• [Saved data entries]
====================
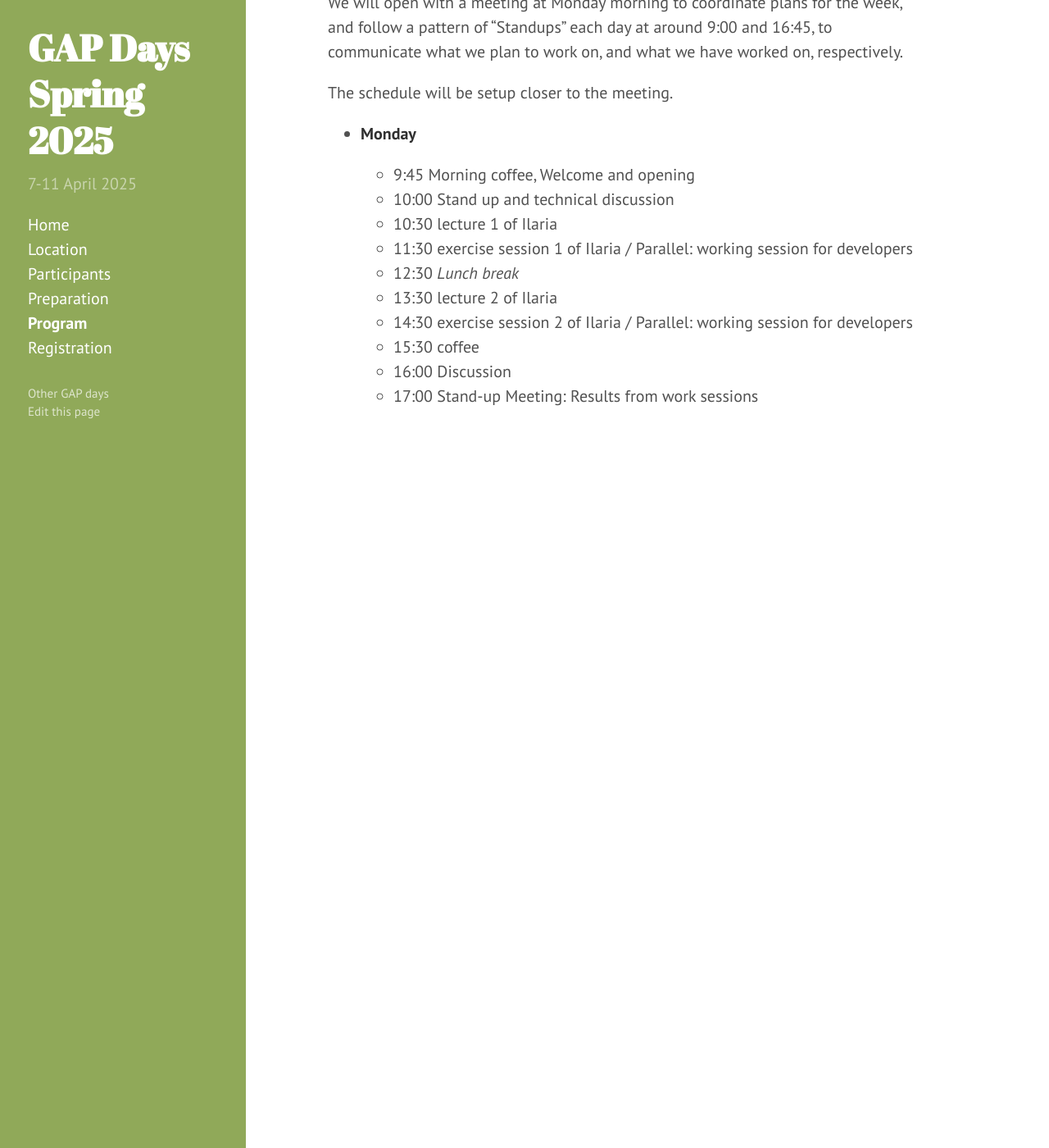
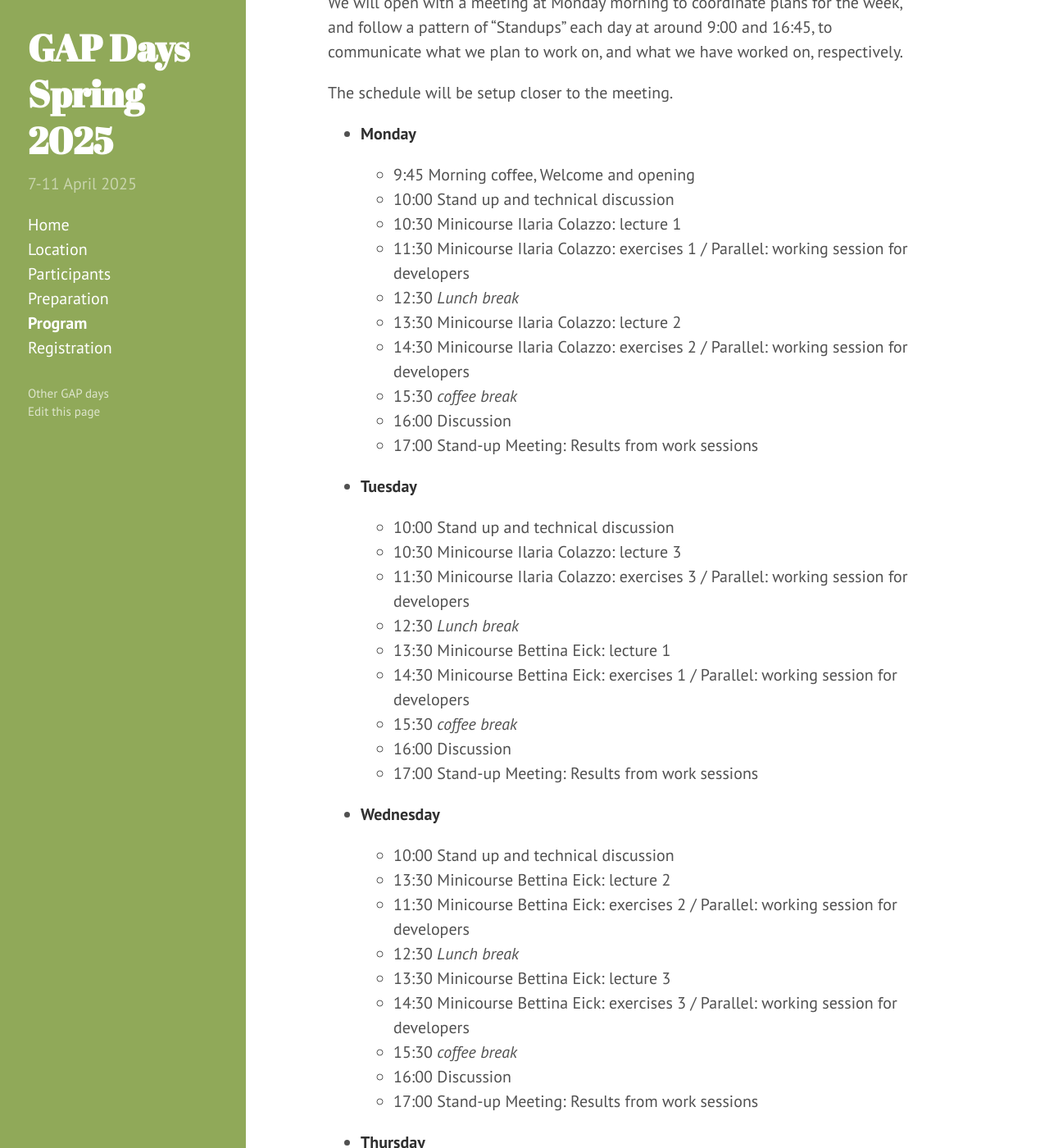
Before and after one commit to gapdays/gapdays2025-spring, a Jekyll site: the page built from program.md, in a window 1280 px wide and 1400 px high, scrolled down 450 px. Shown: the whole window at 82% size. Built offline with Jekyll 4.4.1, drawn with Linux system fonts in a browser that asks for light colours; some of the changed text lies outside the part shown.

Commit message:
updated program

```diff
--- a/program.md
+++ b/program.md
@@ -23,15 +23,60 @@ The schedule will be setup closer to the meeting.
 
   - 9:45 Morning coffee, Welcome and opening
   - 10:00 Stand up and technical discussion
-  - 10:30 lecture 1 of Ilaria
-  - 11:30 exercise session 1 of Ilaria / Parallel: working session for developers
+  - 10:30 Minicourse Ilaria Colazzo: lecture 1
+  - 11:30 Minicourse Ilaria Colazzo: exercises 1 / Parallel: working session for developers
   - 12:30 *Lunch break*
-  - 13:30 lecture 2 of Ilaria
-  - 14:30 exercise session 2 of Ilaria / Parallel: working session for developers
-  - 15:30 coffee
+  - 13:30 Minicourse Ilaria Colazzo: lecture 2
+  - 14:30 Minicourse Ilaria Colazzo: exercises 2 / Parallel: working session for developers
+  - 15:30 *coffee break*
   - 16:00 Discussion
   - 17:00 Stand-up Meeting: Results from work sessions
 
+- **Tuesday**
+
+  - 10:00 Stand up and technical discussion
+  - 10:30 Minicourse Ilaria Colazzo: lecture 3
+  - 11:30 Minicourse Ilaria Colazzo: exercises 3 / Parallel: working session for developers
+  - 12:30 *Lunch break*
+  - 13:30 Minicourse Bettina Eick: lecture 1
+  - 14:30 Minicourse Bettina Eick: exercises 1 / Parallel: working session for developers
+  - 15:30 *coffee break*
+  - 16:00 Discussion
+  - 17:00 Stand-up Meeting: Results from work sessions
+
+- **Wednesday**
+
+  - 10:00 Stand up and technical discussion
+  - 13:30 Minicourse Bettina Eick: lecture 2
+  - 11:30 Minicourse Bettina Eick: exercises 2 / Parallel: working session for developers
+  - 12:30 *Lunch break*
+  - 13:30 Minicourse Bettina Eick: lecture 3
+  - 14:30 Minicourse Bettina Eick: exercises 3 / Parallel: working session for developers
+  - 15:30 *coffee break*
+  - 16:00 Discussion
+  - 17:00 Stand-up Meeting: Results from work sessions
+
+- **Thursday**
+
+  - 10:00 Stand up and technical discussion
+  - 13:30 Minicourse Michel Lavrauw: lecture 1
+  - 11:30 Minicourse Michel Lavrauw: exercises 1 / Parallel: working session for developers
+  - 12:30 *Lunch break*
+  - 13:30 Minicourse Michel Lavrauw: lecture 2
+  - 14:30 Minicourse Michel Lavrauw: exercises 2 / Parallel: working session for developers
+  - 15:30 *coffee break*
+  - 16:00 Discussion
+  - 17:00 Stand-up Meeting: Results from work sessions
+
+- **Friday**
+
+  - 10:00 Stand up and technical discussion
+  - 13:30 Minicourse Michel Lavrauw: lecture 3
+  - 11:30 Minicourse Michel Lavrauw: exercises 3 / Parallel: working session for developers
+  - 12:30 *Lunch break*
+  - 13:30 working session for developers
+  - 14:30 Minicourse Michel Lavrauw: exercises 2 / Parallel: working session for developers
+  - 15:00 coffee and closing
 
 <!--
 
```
====================
• [Required action] Exclude all images, then retype the records above without alteration.

• [Response to this task]
Before and after one commit to gapdays/gapdays2025-spring, a Jekyll site: the page built from program.md, in a window 1280 px wide and 1400 px high, scrolled down 450 px. Shown: the whole window at 82% size. Built offline with Jekyll 4.4.1, drawn with Linux system fonts in a browser that asks for light colours; some of the changed text lies outside the part shown.

Commit message:
updated program

```diff
--- a/program.md
+++ b/program.md
@@ -23,15 +23,60 @@ The schedule will be setup closer to the meeting.
 
   - 9:45 Morning coffee, Welcome and opening
   - 10:00 Stand up and technical discussion
-  - 10:30 lecture 1 of Ilaria
-  - 11:30 exercise session 1 of Ilaria / Parallel: working session for developers
+  - 10:30 Minicourse Ilaria Colazzo: lecture 1
+  - 11:30 Minicourse Ilaria Colazzo: exercises 1 / Parallel: working session for developers
   - 12:30 *Lunch break*
-  - 13:30 lecture 2 of Ilaria
-  - 14:30 exercise session 2 of Ilaria / Parallel: working session for developers
-  - 15:30 coffee
+  - 13:30 Minicourse Ilaria Colazzo: lecture 2
+  - 14:30 Minicourse Ilaria Colazzo: exercises 2 / Parallel: working session for developers
+  - 15:30 *coffee break*
   - 16:00 Discussion
   - 17:00 Stand-up Meeting: Results from work sessions
 
+- **Tuesday**
+
+  - 10:00 Stand up and technical discussion
+  - 10:30 Minicourse Ilaria Colazzo: lecture 3
+  - 11:30 Minicourse Ilaria Colazzo: exercises 3 / Parallel: working session for developers
+  - 12:30 *Lunch break*
+  - 13:30 Minicourse Bettina Eick: lecture 1
+  - 14:30 Minicourse Bettina Eick: exercises 1 / Parallel: working session for developers
+  - 15:30 *coffee break*
+  - 16:00 Discussion
+  - 17:00 Stand-up Meeting: Results from work sessions
+
+- **Wednesday**
+
+  - 10:00 Stand up and technical discussion
+  - 13:30 Minicourse Bettina Eick: lecture 2
+  - 11:30 Minicourse Bettina Eick: exercises 2 / Parallel: working session for developers
+  - 12:30 *Lunch break*
+  - 13:30 Minicourse Bettina Eick: lecture 3
+  - 14:30 Minicourse Bettina Eick: exercises 3 / Parallel: working session for developers
+  - 15:30 *coffee break*
+  - 16:00 Discussion
+  - 17:00 Stand-up Meeting: Results from work sessions
+
+- **Thursday**
+
+  - 10:00 Stand up and technical discussion
+  - 13:30 Minicourse Michel Lavrauw: lecture 1
+  - 11:30 Minicourse Michel Lavrauw: exercises 1 / Parallel: working session for developers
+  - 12:30 *Lunch break*
+  - 13:30 Minicourse Michel Lavrauw: lecture 2
+  - 14:30 Minicourse Michel Lavrauw: exercises 2 / Parallel: working session for developers
+  - 15:30 *coffee break*
+  - 16:00 Discussion
+  - 17:00 Stand-up Meeting: Results from work sessions
+
+- **Friday**
+
+  - 10:00 Stand up and technical discussion
+  - 13:30 Minicourse Michel Lavrauw: lecture 3
+  - 11:30 Minicourse Michel Lavrauw: exercises 3 / Parallel: working session for developers
+  - 12:30 *Lunch break*
+  - 13:30 working session for developers
+  - 14:30 Minicourse Michel Lavrauw: exercises 2 / Parallel: working session for developers
+  - 15:00 coffee and closing
 
 <!--
 
```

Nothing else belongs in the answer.